In other words, these are touchpoints that a consumer comes in contact with which brands could not keep track of before. But with CDPs, these touchpoints are used to provide a cohesive and unified profile giving actionable insights into your consumer.
Customer data platforms collect data from a variety of sources including email forms, CRM, data management platforms, etc. This data is then analyzed to form individual customer profiles, something exclusively offered by only this technology.
CDPs have ordinarily served as an important tool for a marketer but their importance for publishers is increasing now more than ever.
Why Should Publishers Invest In A CDP?
Customer data platforms have made a compelling case for themselves for publishers, thanks to third-party cookie apocalypse. With data obtained from third-party sources rendered invalid from 2020, the publishing industry is looking at solutions to fill the programmatic void.
CDPs are pivotal to increasing publisher revenue for the following reasons:
- They rely on first-party data: As mentioned above, the use case for CDPs is standing out because of their reliance on first-party information. CDPs primarily make use of data such as email IDs, phone numbers, addresses, etc.
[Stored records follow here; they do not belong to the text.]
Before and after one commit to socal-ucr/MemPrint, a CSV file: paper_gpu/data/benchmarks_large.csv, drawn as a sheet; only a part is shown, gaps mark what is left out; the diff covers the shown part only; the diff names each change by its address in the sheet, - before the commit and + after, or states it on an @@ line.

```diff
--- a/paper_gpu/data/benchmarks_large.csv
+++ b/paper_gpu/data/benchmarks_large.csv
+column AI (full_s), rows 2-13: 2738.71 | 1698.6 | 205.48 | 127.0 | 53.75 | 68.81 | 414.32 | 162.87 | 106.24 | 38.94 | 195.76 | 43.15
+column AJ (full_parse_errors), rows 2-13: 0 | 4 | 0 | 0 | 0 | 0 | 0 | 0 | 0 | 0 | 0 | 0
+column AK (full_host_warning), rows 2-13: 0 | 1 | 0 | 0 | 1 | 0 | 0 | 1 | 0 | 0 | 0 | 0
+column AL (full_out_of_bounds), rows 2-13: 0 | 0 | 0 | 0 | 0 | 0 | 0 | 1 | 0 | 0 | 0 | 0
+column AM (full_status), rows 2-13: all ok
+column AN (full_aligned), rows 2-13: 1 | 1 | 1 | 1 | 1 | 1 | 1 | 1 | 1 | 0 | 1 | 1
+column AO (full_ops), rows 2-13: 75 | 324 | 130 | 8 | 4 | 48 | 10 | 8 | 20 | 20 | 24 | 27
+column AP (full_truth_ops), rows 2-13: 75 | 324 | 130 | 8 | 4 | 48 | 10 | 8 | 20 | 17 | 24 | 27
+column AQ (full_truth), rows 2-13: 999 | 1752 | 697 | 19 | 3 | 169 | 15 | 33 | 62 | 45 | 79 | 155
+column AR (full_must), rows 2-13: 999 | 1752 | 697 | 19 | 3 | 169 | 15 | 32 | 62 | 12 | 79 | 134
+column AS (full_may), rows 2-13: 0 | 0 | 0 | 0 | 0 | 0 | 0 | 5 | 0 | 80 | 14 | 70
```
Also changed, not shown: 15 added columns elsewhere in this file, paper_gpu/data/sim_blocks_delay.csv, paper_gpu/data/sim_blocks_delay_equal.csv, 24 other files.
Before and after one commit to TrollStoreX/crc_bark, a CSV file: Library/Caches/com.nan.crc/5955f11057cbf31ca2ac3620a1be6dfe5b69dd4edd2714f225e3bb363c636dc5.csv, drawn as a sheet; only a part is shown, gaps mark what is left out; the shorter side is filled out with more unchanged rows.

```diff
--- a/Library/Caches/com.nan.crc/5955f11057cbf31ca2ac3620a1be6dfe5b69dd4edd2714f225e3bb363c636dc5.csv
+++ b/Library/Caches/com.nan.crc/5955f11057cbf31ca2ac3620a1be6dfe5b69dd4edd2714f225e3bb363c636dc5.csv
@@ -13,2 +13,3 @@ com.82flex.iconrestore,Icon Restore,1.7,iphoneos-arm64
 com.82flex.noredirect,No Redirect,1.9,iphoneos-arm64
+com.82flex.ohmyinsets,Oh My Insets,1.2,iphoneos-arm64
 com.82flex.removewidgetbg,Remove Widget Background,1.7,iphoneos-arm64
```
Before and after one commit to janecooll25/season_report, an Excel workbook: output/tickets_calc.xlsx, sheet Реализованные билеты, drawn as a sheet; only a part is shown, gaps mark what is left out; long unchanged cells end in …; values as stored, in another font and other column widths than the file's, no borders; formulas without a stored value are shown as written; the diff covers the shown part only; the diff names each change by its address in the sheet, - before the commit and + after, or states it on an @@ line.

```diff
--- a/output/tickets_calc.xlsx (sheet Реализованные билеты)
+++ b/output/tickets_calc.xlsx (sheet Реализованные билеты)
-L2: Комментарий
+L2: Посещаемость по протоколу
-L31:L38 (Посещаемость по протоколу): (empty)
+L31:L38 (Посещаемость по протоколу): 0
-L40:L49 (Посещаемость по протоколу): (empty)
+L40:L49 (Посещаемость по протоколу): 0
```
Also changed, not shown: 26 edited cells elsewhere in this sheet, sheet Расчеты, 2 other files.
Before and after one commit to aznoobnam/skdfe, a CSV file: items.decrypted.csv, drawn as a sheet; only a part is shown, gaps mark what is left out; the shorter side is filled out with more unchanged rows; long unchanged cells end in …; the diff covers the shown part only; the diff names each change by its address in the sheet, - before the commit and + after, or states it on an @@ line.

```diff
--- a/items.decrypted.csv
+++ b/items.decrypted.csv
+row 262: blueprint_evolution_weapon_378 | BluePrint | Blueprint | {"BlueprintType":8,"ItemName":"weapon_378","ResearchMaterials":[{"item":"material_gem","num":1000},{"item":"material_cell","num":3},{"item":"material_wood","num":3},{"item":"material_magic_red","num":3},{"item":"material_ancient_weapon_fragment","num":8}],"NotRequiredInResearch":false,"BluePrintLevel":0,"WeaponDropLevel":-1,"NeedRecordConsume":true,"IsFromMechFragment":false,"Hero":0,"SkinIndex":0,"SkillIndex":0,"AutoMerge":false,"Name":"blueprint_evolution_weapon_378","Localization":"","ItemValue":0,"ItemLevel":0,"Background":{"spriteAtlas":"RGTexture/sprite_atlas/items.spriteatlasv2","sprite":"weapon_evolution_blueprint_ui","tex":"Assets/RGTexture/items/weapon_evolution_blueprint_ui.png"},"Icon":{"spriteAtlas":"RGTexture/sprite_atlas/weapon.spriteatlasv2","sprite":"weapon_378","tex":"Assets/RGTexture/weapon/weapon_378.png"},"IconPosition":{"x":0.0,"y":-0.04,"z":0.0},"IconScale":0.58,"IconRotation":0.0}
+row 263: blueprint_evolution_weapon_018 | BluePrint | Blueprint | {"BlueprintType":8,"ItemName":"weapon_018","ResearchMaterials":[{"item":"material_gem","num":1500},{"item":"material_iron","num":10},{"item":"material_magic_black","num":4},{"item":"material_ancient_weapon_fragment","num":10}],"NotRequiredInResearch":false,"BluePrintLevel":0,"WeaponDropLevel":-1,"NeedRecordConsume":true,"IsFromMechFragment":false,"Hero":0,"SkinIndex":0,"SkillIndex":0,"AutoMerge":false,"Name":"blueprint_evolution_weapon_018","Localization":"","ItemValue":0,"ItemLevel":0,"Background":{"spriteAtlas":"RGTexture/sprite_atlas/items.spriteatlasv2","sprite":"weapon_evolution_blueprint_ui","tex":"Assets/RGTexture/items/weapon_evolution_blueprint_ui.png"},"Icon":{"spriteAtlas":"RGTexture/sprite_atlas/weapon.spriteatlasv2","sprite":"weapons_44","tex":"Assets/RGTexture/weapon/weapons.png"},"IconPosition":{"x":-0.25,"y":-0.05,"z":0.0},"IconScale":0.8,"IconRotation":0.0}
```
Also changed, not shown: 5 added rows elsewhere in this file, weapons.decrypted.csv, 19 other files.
- They are privacy-compliant: User privacy has become a primary source of concern in the ad tech industry. With publishers still reeling from the impact of the GDPR, the CCPA, and now the approaching LGPD, a need for a privacy-compliant platform for storing and analyzing consumer data has arisen. CDPs offer publishers the opportunity to use consumer data in a manner that protects consumers’ privacy.
- They assemble data in one place: Unlike the way DMPs store data (usually, under an anonymous cookie ID), CDPs provide extensive details about a consumer collected from several sources. All these details (usually first-party data) are mapped to a single ID that can be scanned to find valuable insights about the consumer.
- They improve consumer experience: Several times, even after making a purchase, a consumer is still seeing the ads for the same product. This can be quite intrusive and deteriorate consumer experience. CDPs help in eliminating that by tracing the entire journey of a consumer’s online browsing and mapping that under a single ID. This helps in enriching the consumer experience, simultaneously improving the trust in your website.
- They provide real-time information: After gaining popularity, customer data platforms have now evolved to provide real-time information. Customer profiles are constantly refreshed in a CDP, thus providing the most recent browsing information about them. This helps publishers in delivering exactly what their website users might be looking for.
CDP vs DMP: Essential Differences
In case you’re trying to choose between a DMP and a CDP, here’s a table for making a more informed decision:
|Type Of Data||Typically collects first-party data.||Mostly collects third-party data.|
|Source Of Data Obtained||Normally obtains data from CRM, newsletter subscriptions, website analytics tools, etc.||Obtains data from cookies, APIs, etc.|
|Customer Profiling||Can store Personally Identifiable Information (PII). Creates unique customer profiles while helping in differentiating between consumers.||Cannot store PII. Works with data that is anonymous and stored as an aggregate.|
|Use Case||Can be used for all marketing activities including building a new brand, relationships with customers, customized newsletters, etc.||Can only be used for advertising activities such as improving targeted advertising.|
The Way From Here
The ad-tech space currently is brimming with developments revolving around user privacy. Publishers are under pressure to either migrate or develop solutions that protect user identity while not compromising on programmatic revenue. CDPs appear as a right fit for publishers at the moment as they partially solve their third-party cookie apocalypse crisis. In the end, developing trust-based relationships with consumers seems to be of primary importance. And CDPs might just be the solution for that.